I’d like to officially go on the record and say that although I have yet to keep my promise and post/review things regularly (but seriously, at this point, did anyone really believe that I would be proactive about this?), I have, in fact, been reading many books from my summer reading list. GET AT ME.
Moving on. I did finally pick up my copy of The Sky Is Everywhere by Jandy Nelson, sooooooo here are my thoughts.
Seventeen-year-old Lennie Walker was sucker punched by the unforeseen death of her older sister, Bailey. As she muddles through her fried, she inconveniently finds herself involved with two very different boys. One distracts her from the sadness while the other comfortingly keeps Bailey’s memory alive. All the while, Lennie struggles to figure out who she is without using her sister as a lifeline.
Based on other reviewers, I was fully prepared to ugly-cry throughout most of this book. This was not he case. The grief and humor balanced each other out quite nicely, much like Toby and Joe did for Lennie.
What I Didn’t Like:
1. The whole relationship with Toby.

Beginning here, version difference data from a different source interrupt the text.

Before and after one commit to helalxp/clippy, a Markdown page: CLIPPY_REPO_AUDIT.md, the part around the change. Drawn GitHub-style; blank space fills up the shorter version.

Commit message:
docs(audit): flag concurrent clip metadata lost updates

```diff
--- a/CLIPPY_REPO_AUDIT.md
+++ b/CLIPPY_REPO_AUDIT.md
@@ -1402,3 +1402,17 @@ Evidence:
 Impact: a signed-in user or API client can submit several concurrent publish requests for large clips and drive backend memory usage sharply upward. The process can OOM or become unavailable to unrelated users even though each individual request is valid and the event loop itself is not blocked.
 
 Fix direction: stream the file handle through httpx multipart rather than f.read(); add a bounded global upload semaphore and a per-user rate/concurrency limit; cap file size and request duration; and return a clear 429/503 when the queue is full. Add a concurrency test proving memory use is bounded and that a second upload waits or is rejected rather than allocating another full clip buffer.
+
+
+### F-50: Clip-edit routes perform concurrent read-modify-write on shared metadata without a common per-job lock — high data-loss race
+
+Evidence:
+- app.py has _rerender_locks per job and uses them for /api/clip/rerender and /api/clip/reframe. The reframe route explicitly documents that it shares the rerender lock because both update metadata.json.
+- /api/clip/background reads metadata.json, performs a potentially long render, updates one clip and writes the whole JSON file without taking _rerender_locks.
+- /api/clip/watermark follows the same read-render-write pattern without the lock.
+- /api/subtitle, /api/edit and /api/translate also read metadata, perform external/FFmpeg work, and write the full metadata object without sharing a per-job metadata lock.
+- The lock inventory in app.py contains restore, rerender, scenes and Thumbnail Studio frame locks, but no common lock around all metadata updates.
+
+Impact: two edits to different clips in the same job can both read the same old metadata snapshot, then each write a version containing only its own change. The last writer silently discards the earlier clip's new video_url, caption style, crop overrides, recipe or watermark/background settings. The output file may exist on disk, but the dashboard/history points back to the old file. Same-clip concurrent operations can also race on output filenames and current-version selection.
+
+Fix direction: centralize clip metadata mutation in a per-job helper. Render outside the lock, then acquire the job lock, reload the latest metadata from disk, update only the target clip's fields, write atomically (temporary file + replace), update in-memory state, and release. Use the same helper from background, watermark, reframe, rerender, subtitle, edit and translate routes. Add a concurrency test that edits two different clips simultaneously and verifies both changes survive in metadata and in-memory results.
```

Let me clarify: the “romance” felt forced to me- and maybe that was Nelson’s intention, but it was verrrrry uncomfortable (which was also probably part of Nelson’s plan). Because of Toby’s close relationship with Bailey’s family, I can understand why he’d be feeling displaced and desperate to connect with anything/anyone to do with Bailey. Once it was clear that Toby and Lennie couldn’t keep their hands off of one another, I got super duper creeped out. Honestly, this was really the only element that bothered me, but since it was such a huge part of the plot, it kept me from truly loving the book.
What I liked:

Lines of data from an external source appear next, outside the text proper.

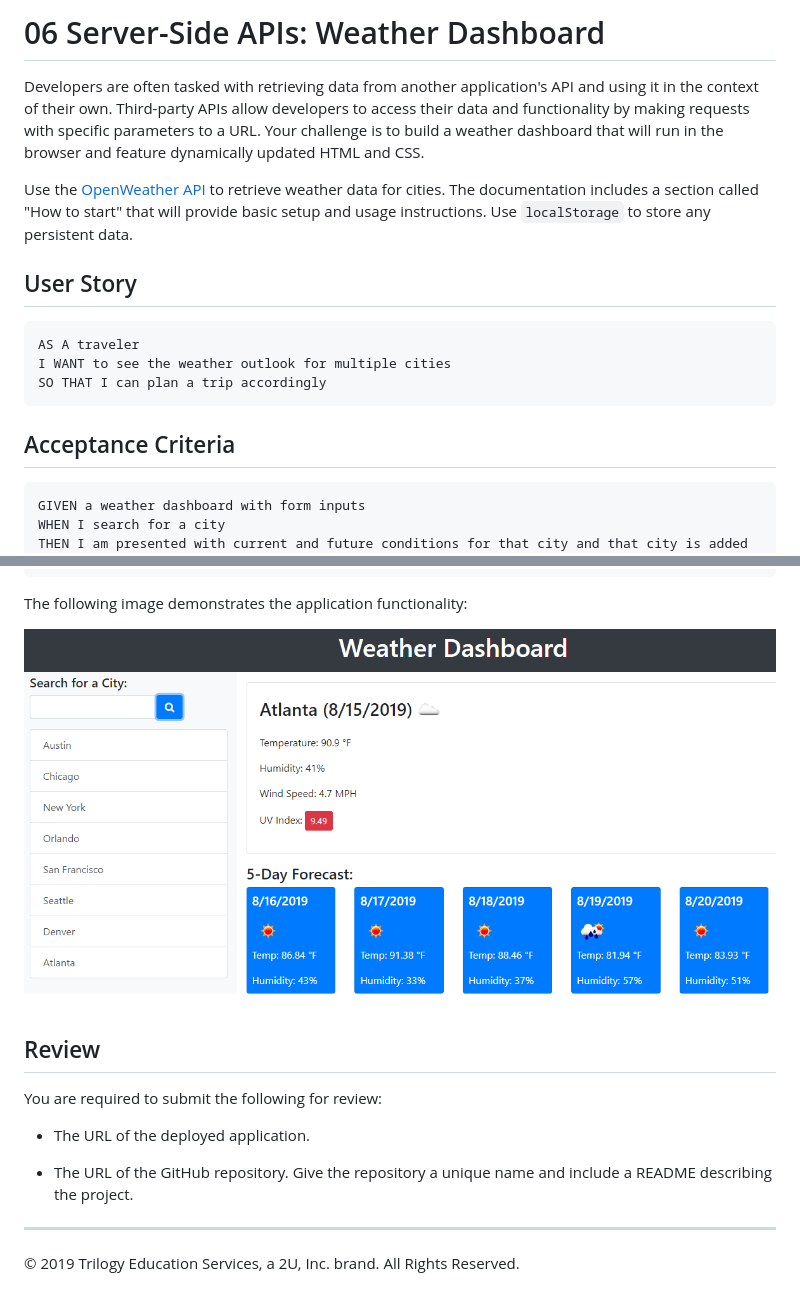
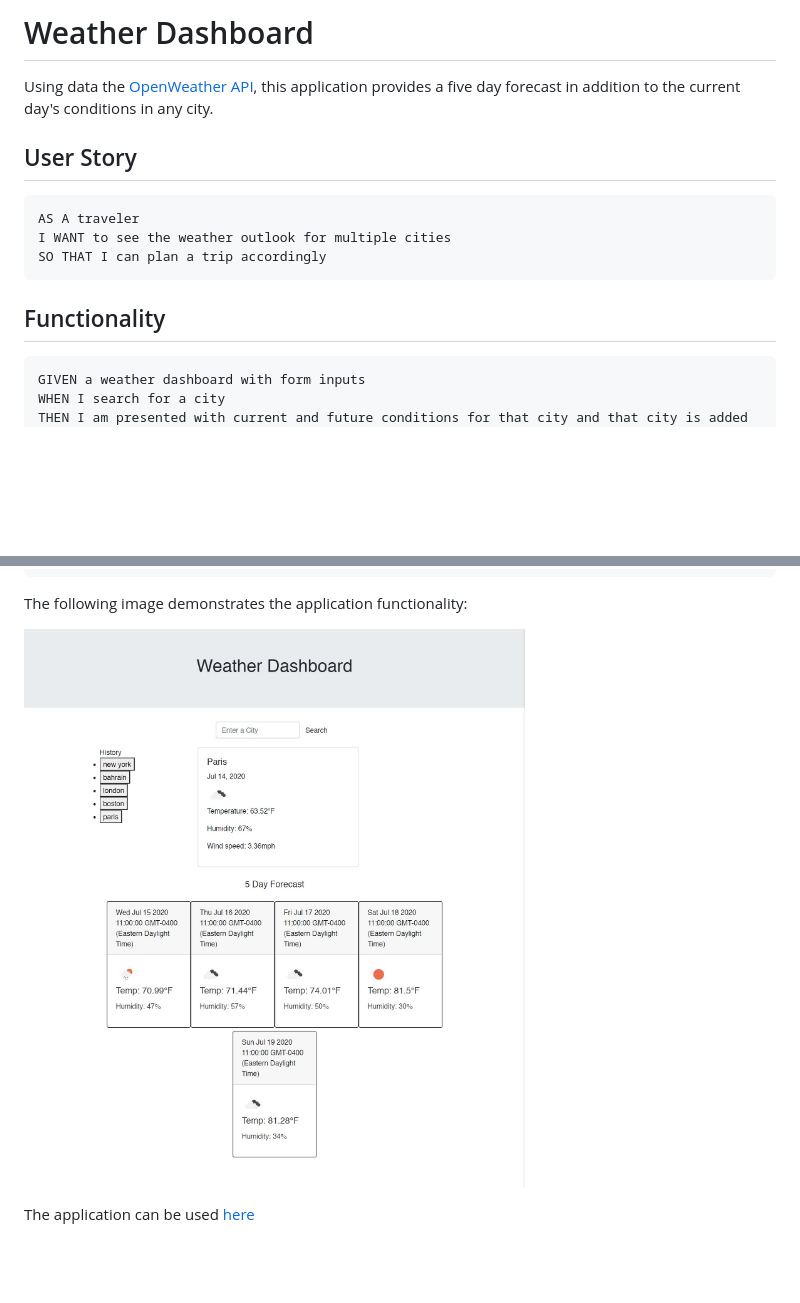
Before and after one commit to ya1sec/weatherdashboard, a Markdown page: README.md, 2 parts joined by grey strips. Rendered like a GitHub page; pictures changed too: Assets/demo.jpg; blank space fills up the shorter version.

````diff
--- a/README.md
+++ b/README.md
@@ -1,8 +1,6 @@
-# 06 Server-Side APIs: Weather Dashboard
+# Weather Dashboard
 
-Developers are often tasked with retrieving data from another application's API and using it in the context of their own. Third-party APIs allow developers to access their data and functionality by making requests with specific parameters to a URL. Your challenge is to build a weather dashboard that will run in the browser and feature dynamically updated HTML and CSS.
-
-Use the [OpenWeather API](https://openweathermap.org/api) to retrieve weather data for cities. The documentation includes a section called "How to start" that will provide basic setup and usage instructions. Use `localStorage` to store any persistent data.
+Using data the [OpenWeather API](https://openweathermap.org/api), this application provides a five day forecast in addition to the current day's conditions in any city.
 
 ## User Story
 
@@ -12,7 +10,7 @@ I WANT to see the weather outlook for multiple cities
 SO THAT I can plan a trip accordingly
 ```
 
-## Acceptance Criteria
+## Functionality
 
 ```
 GIVEN a weather dashboard with form inputs
@@ -32,15 +30,6 @@ THEN I am presented with the last searched city forecast
 
 The following image demonstrates the application functionality:
 
-![weather dashboard demo](./Assets/06-server-side-apis-homework-demo.png)
+![weather dashboard demo](./Assets/demo.jpg)
 
-## Review
-
-You are required to submit the following for review:
-
-* The URL of the deployed application.
-
-* The URL of the GitHub repository. Give the repository a unique name and include a README describing the project.
-
-- - -
-© 2019 Trilogy Education Services, a 2U, Inc. brand. All Rights Reserved.
+The application can be used [here](https://ya1sec.github.io/weatherdashboard/)
````
Also changed, not shown: 5 other files.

1. Joe (for the most part). He provided me, as the reader, with a sense of relief. He was a distraction form the sadness for me as much as he was for Lennie. It wasn’t even so much the cute romance between him and Lennie that added to the story; he was a breath of fresh air for Lennie, Gram and Uncle Big because they were all trying to keep from drowning in Bailey’s ghost. My one issue with Joe was that he was a bit too stubborn and unforgiving for a while there. Although shouldn’t that make him more well-rounded of a character? Probs.
2. Lennie’s house. It sounds weird to like a physical object rater than a character or plot-line, but Lennie’s house gave me a better understanding of the family and the life they live- which seemed to be a very bohemian-y/care-free/in love with nature lifestyle. I got the sense that Gram tried to bring as much of the “outside” into the house.

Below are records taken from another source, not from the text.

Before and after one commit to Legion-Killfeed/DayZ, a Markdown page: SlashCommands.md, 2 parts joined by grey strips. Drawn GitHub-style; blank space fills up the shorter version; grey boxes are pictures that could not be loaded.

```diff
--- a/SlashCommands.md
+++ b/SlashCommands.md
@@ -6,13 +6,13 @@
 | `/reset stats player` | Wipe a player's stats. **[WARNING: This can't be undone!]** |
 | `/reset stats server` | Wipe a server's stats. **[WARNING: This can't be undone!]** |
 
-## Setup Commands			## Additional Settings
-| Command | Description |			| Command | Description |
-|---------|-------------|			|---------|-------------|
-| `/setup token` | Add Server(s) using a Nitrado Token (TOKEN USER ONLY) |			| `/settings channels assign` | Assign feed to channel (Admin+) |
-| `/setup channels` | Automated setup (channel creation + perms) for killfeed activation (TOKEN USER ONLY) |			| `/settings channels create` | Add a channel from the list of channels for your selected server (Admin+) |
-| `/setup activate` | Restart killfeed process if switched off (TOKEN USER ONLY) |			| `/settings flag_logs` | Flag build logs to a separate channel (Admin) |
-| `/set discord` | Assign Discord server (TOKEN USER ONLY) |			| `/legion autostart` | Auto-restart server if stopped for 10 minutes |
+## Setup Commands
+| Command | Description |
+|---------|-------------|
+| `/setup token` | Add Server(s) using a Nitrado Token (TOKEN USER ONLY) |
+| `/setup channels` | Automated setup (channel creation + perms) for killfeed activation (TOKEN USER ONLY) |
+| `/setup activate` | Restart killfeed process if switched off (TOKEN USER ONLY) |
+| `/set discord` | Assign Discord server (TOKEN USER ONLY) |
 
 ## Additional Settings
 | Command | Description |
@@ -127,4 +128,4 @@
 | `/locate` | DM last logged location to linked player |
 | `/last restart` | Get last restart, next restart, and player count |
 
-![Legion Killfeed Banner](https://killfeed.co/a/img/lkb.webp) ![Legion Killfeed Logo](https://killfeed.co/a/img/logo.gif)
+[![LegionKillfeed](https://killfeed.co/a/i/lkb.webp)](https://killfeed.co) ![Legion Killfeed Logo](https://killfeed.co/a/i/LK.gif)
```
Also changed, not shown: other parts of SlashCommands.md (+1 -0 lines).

3. “Road Reading.” The definition of which is: reading while walking (awesome). It’s an activity that Lennie and Bailey were famous for, as the neighbors knew to be on the look-out for the Walker sisters. Such a small and simple detail, yet a perfect way to define the closeness of the sisters. Plus, books, guys. BOOKS.
4. Lennie’s memories. What made this book so poignant were the memories and snippets of conversations between she and Bailey, that Lennie recalls throughout the book. However, it’s the way in which she records said memories; notes are hastily scribbled on whatever scrap paper she can find and then leaves them behind. It’s as if she’s slowly releasing her grief through these memories, and once they’re written down and out in the world, she can pluck them from the sky and remember.
Overall, I enjoyed The Sky Is Everywhere. It took me waaaay too long to finish it, which probably kept me from totally loving it, but I would still recommend this book.